[Web interface edit records]
++++++++

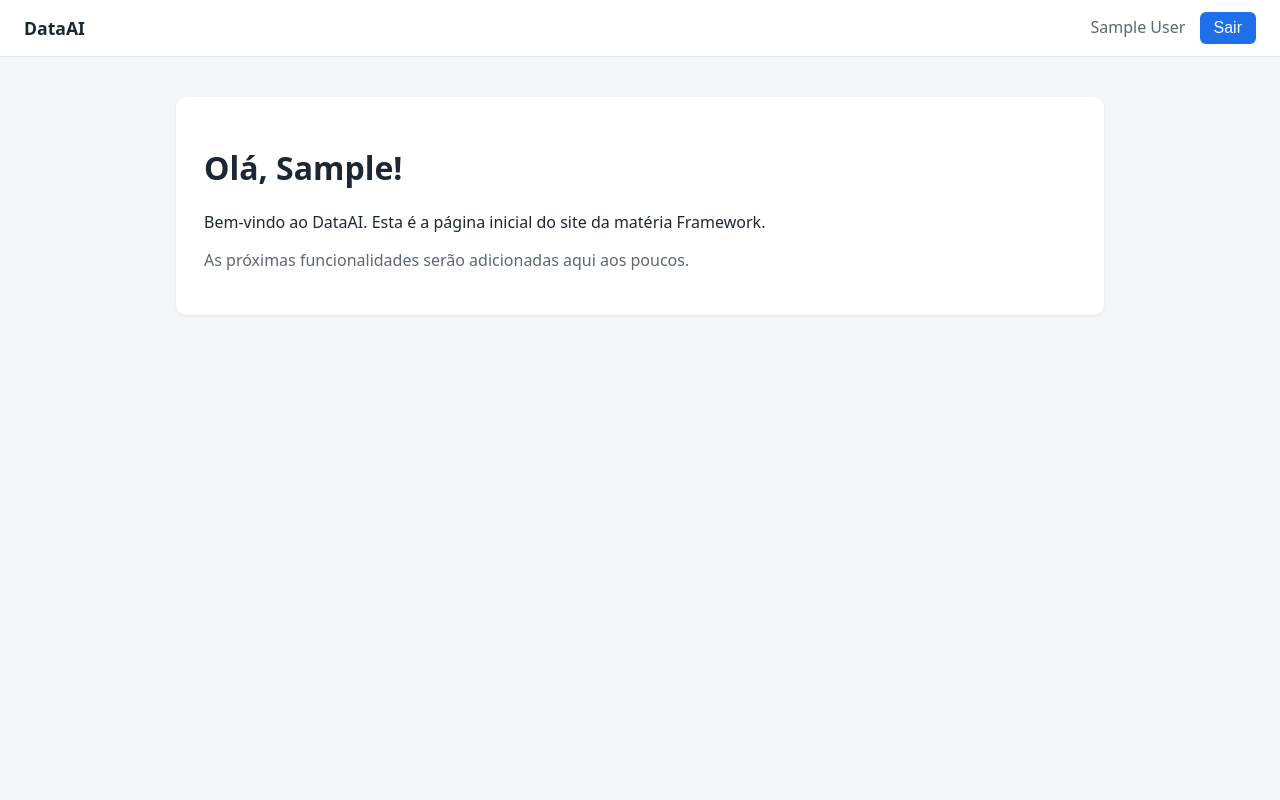
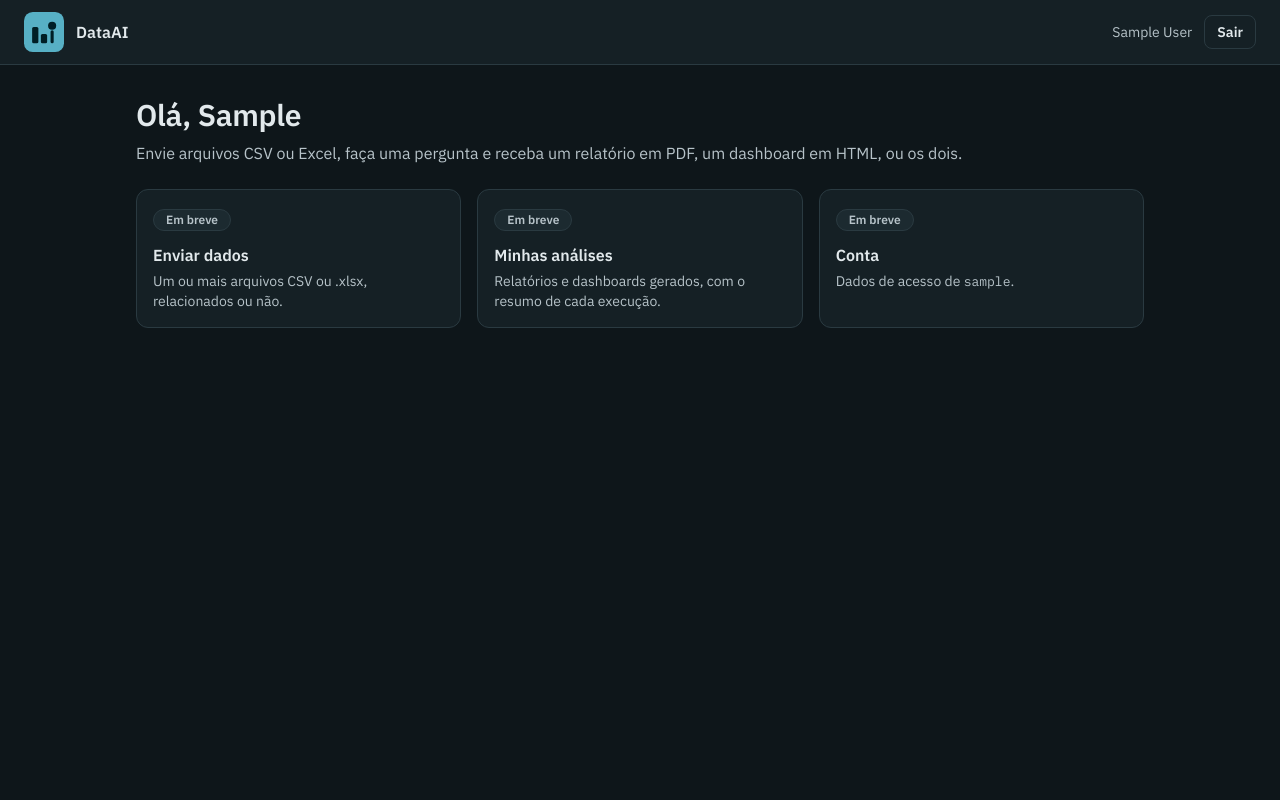
Before and after one commit to ribeiropvb/DataAI, a Django app: page / in a window 1280 px wide. Run offline with Django 4.2, Linux system fonts and the light colour scheme; the visitor is signed in with stand-in values (Sample User, id 1).

Commit message:
Aplica a identidade visual do DataAI em tema escuro no login e na home
Tokens do tema escuro (skill brand-identity), IBM Plex Sans/Mono e o
simbolo barra-fonte servidos como arquivos estaticos do app contas.

Co-Authored-By: Claude Opus 5.5 <noreply@anthropic.com>

```diff
--- /dev/null
+++ b/materia2-framework/contas/static/contas/dataai.css
@@ -0,0 +1,187 @@
+/* DataAI · tema escuro
+   Valores copiados de materia1-dataai/dataai/brand/tokens.json (skill brand-identity).
+   Uma cor nova entra primeiro no tokens.json e só depois aqui. */
+
+@font-face { font-family: "IBM Plex Sans"; src: url("fonts/IBMPlexSans-Regular.ttf") format("truetype"); font-weight: 400; font-display: swap; }
+@font-face { font-family: "IBM Plex Sans"; src: url("fonts/IBMPlexSans-Medium.ttf") format("truetype"); font-weight: 500; font-display: swap; }
+@font-face { font-family: "IBM Plex Sans"; src: url("fonts/IBMPlexSans-SemiBold.ttf") format("truetype"); font-weight: 600; font-display: swap; }
+@font-face { font-family: "IBM Plex Mono"; src: url("fonts/IBMPlexMono-Regular.ttf") format("truetype"); font-weight: 400; font-display: swap; }
+
+:root {
+  color-scheme: dark;
+
+  /* Interface (tema escuro) */
+  --fundo: #0E161A;
+  --superficie: #152025;
+  --superficie-elevada: #1C2A30;
+  --linha: #2A3A41;
+  --tinta: #E2E9EC;
+  --tinta-suave: #B7C3C9;
+  --marca: #57B0C5;
+  --marca-forte: #8CCDDD;
+  --sobre-marca: #001F26;
+  --foco: #8CCDDD;
+  --erro: #F98F87;
+  --erro-fundo: #4B1D1B;
+  --info: #9AC0F8;
+  --info-fundo: #1B2C44;
+
+  /* Espaço e forma (grade de 4 px) */
+  --espaco-1: 4px;
+  --espaco-2: 8px;
+  --espaco-3: 12px;
+  --espaco-4: 16px;
+  --espaco-6: 24px;
+  --espaco-8: 32px;
+  --espaco-12: 48px;
+  --raio-m: 8px;
+  --raio-g: 12px;
+  --raio-pilula: 999px;
+
+  --font-sans: "IBM Plex Sans", "Segoe UI", system-ui, sans-serif;
+  --font-mono: "IBM Plex Mono", Consolas, ui-monospace, monospace;
+}
+
+* { box-sizing: border-box; }
+
+html, body { margin: 0; }
+
+body {
+  min-height: 100vh;
+  background: var(--fundo);
+  color: var(--tinta);
+  font-family: var(--font-sans);
+  font-size: 16px;
+  line-height: 24px;
+  font-variant-numeric: tabular-nums;
+  -webkit-font-smoothing: antialiased;
+}
+
+a { color: var(--marca); }
+
+:focus-visible { outline: 2px solid var(--foco); outline-offset: 2px; }
+
+/* Tipografia (escala da marca) */
+.titulo-2 { font-size: 30px; line-height: 36px; font-weight: 600; letter-spacing: -0.01em; margin: 0; }
+.titulo-3 { font-size: 24px; line-height: 30px; font-weight: 600; margin: 0; }
+.corpo-p { font-size: 14px; line-height: 20px; }
+.rotulo { font-size: 12px; line-height: 16px; font-weight: 600; letter-spacing: 0.06em; text-transform: uppercase; color: var(--tinta-suave); }
+.suave { color: var(--tinta-suave); }
+.codigo { font-family: var(--font-mono); font-size: 13px; }
+
+/* Marca */
+.marca { display: flex; align-items: center; gap: var(--espaco-3); text-decoration: none; color: var(--tinta); }
+.marca img { width: 40px; height: 40px; display: block; }
+.marca span { font-size: 20px; line-height: 28px; font-weight: 600; }
+
+/* Cabeçalho */
+.topo {
+  display: flex;
+  align-items: center;
+  justify-content: space-between;
+  gap: var(--espaco-4);
+  padding: var(--espaco-3) var(--espaco-6);
+  background: var(--superficie);
+  border-bottom: 1px solid var(--linha);
+}
+.topo form { display: flex; align-items: center; gap: var(--espaco-3); margin: 0; }
+
+/* Conteúdo */
+.conteudo { max-width: 1040px; margin: 0 auto; padding: var(--espaco-8) var(--espaco-4); }
+.conteudo > * + * { margin-top: var(--espaco-6); }
+
+.cartao {
+  background: var(--superficie);
+  border: 1px solid var(--linha);
+  border-radius: var(--raio-g);
+  padding: var(--espaco-6);
+}
+
+.grade {
+  display: grid;
+  grid-template-columns: repeat(auto-fit, minmax(240px, 1fr));
+  gap: var(--espaco-4);
+}
+.grade .cartao { padding: var(--espaco-4); }
+.recurso h2 { margin: var(--espaco-3) 0 0; font-size: 16px; line-height: 24px; font-weight: 600; }
+.recurso p { margin: var(--espaco-1) 0 0; }
+.boas-vindas p { margin: var(--espaco-2) 0 0; }
+.marca-topo span { font-size: 16px; line-height: 24px; }
+
+.selo {
+  display: inline-block;
+  padding: 2px var(--espaco-3);
+  border-radius: var(--raio-pilula);
+  background: var(--superficie-elevada);
+  border: 1px solid var(--linha);
+  color: var(--tinta-suave);
+  font-size: 12px;
+  line-height: 16px;
+  font-weight: 600;
+}
+
+/* Login */
+.tela-login {
+  min-height: 100vh;
+  display: grid;
+  place-items: center;
+  padding: var(--espaco-6) var(--espaco-4);
+}
+.login { width: 100%; max-width: 400px; }
+.login .marca { margin-bottom: var(--espaco-6); }
+.login .titulo-3 + p { margin: var(--espaco-2) 0 var(--espaco-6); }
+.rodape-login { margin-top: var(--espaco-6); text-align: center; }
+
+/* Formulário */
+.campo + .campo { margin-top: var(--espaco-4); }
+.campo label { display: block; margin-bottom: var(--espaco-2); font-size: 14px; line-height: 20px; font-weight: 500; }
+.campo input {
+  width: 100%;
+  padding: 10px var(--espaco-3);
+  background: var(--fundo);
+  color: var(--tinta);
+  border: 1px solid var(--linha);
+  border-radius: var(--raio-m);
+  font: inherit;
+}
+.campo input:hover { border-color: var(--tinta-suave); }
+.campo input:focus { outline: 2px solid var(--foco); outline-offset: 0; border-color: transparent; }
+
+.botao {
+  display: inline-flex;
+  align-items: center;
+  justify-content: center;
+  gap: var(--espaco-2);
+  padding: 10px var(--espaco-4);
+  border-radius: var(--raio-m);
+  border: 1px solid var(--marca);
+  background: var(--marca);
+  color: var(--sobre-marca);
+  font: inherit;
+  font-weight: 600;
+  cursor: pointer;
+}
+.botao:hover { background: var(--marca-forte); border-color: var(--marca-forte); }
+.botao-largo { width: 100%; margin-top: var(--espaco-6); }
+.botao-secundario { background: transparent; color: var(--tinta); border-color: var(--linha); font-size: 14px; line-height: 20px; padding: 6px var(--espaco-3); }
+.botao-secundario:hover { background: var(--superficie-elevada); border-color: var(--linha); }
+
+/* Estados do sistema: sempre com ícone e palavra */
+.aviso {
+  display: flex;
+  gap: var(--espaco-2);
+  align-items: flex-start;
+  margin-top: var(--espaco-4);
+  padding: var(--espaco-3);
+  border-radius: var(--raio-m);
+  font-size: 14px;
+  line-height: 20px;
+}
+.aviso-erro { background: var(--erro-fundo); color: var(--erro); }
+.aviso-info { background: var(--info-fundo); color: var(--info); }
+
+@media (max-width: 560px) {
+  .topo { padding: var(--espaco-3) var(--espaco-4); }
+  .topo .usuario { display: none; }
+  .titulo-2 { font-size: 24px; line-height: 30px; }
+}
--- a/materia2-framework/contas/templates/contas/base.html
+++ b/materia2-framework/contas/templates/contas/base.html
@@ -1,37 +1,29 @@
-<!doctype html>
+{% load static %}<!doctype html>
 <html lang="pt-br">
 <head>
   <meta charset="utf-8">
   <meta name="viewport" content="width=device-width, initial-scale=1">
+  <meta name="color-scheme" content="dark">
   <title>{% block title %}DataAI{% endblock %}</title>
-  <style>
-    :root { --fundo:#f4f6f8; --cartao:#fff; --texto:#1d2733; --suave:#5b6775; --destaque:#1f6feb; --erro:#c62828; }
-    * { box-sizing: border-box; }
-    body { margin:0; font-family: system-ui, -apple-system, "Segoe UI", sans-serif; background:var(--fundo); color:var(--texto); }
-    header { display:flex; justify-content:space-between; align-items:center; padding:12px 24px; background:var(--cartao); border-bottom:1px solid #dde3ea; }
-    header strong { font-size:1.1rem; }
-    main { max-width:960px; margin:40px auto; padding:0 16px; }
-    .cartao { background:var(--cartao); border-radius:10px; padding:28px; box-shadow:0 1px 3px rgba(0,0,0,.08); }
-    .login { max-width:380px; margin:80px auto; }
-    label { display:block; margin:14px 0 6px; font-weight:600; }
-    input[type=text], input[type=password] { width:100%; padding:10px; border:1px solid #c5ced8; border-radius:6px; font-size:1rem; }
-    button { margin-top:20px; width:100%; padding:11px; border:0; border-radius:6px; background:var(--destaque); color:#fff; font-size:1rem; cursor:pointer; }
-    header button { width:auto; margin:0 0 0 10px; padding:7px 14px; }
-    .erro { color:var(--erro); margin-top:10px; }
-    .suave { color:var(--suave); }
-  </style>
+  <link rel="icon" type="image/svg+xml" href="{% static 'contas/dataai-marca-escuro.svg' %}">
+  <link rel="stylesheet" href="{% static 'contas/dataai.css' %}">
 </head>
 <body>
-  {% if user.is_authenticated %}
-  <header>
-    <strong>DataAI</strong>
+  {% block corpo %}
+  <header class="topo">
+    <a class="marca marca-topo" href="{% url 'contas:home' %}">
+      <img src="{% static 'contas/dataai-marca-escuro.svg' %}" alt="">
+      <span>DataAI</span>
+    </a>
+    {% if user.is_authenticated %}
     <form method="post" action="{% url 'contas:logout' %}">
       {% csrf_token %}
-      <span class="suave">{{ user }}</span>
-      <button type="submit">Sair</button>
+      <span class="usuario corpo-p suave">{{ user }}</span>
+      <button type="submit" class="botao botao-secundario">Sair</button>
     </form>
+    {% endif %}
   </header>
-  {% endif %}
-  <main>{% block content %}{% endblock %}</main>
+  <main class="conteudo">{% block content %}{% endblock %}</main>
+  {% endblock %}
 </body>
 </html>
--- a/materia2-framework/contas/templates/contas/home.html
+++ b/materia2-framework/contas/templates/contas/home.html
@@ -1,9 +1,26 @@
 {% extends 'contas/base.html' %}
 {% block title %}Início · DataAI{% endblock %}
 {% block content %}
-<div class="cartao">
-  <h1>Olá, {{ user.first_name|default:user.username }}!</h1>
-  <p>Bem-vindo ao DataAI. Esta é a página inicial do site da matéria Framework.</p>
-  <p class="suave">As próximas funcionalidades serão adicionadas aqui aos poucos.</p>
-</div>
+<section class="boas-vindas">
+  <h1 class="titulo-2">Olá, {{ user.first_name|default:user.username }}</h1>
+  <p class="suave">Envie arquivos CSV ou Excel, faça uma pergunta e receba um relatório em PDF, um dashboard em HTML, ou os dois.</p>
+</section>
+
+<section class="grade" aria-label="Recursos">
+  <article class="cartao recurso">
+    <span class="selo">Em breve</span>
+    <h2>Enviar dados</h2>
+    <p class="corpo-p suave">Um ou mais arquivos CSV ou .xlsx, relacionados ou não.</p>
+  </article>
+  <article class="cartao recurso">
+    <span class="selo">Em breve</span>
+    <h2>Minhas análises</h2>
+    <p class="corpo-p suave">Relatórios e dashboards gerados, com o resumo de cada execução.</p>
+  </article>
+  <article class="cartao recurso">
+    <span class="selo">Em breve</span>
+    <h2>Conta</h2>
+    <p class="corpo-p suave">Dados de acesso de <span class="codigo">{{ user.username }}</span>.</p>
+  </article>
+</section>
 {% endblock %}
--- a/materia2-framework/contas/tests.py
+++ b/materia2-framework/contas/tests.py
@@ -25,7 +25,7 @@ class LoginHomeTests(TestCase):
         resposta = self.client.post(
             reverse('contas:login'), {'username': 'ana', 'password': 'errada'}
         )
-        self.assertContains(resposta, 'Usuário ou senha incorretos')
+        self.assertContains(resposta, 'usuário ou senha incorretos')
 
     def test_logout_volta_para_login(self):
         self.client.force_login(self.usuario)
```
Also changed, not shown: materia2-framework/contas/static/contas/fonts/OFL.txt (added, +93 -0 lines), materia2-framework/contas/templates/contas/login.html (+27 -10 lines), materia2-framework/contas/static/contas/dataai-marca-escuro.svg (added), materia2-framework/contas/static/contas/fonts/IBMPlexMono-Regular.ttf (added), materia2-framework/contas/static/contas/fonts/IBMPlexSans-Medium.ttf (added), materia2-framework/contas/static/contas/fonts/IBMPlexSans-Regular.ttf (added), materia2-framework/contas/static/contas/fonts/IBMPlexSans-SemiBold.ttf (added).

++++++++

▶ Work task: Scan the data above and report each line in which "offset" is present.

▶ Result below:
+:focus-visible { outline: 2px solid var(--foco); outline-offset: 2px; }
+.campo input:focus { outline: 2px solid var(--foco); outline-offset: 0; border-color: transparent; }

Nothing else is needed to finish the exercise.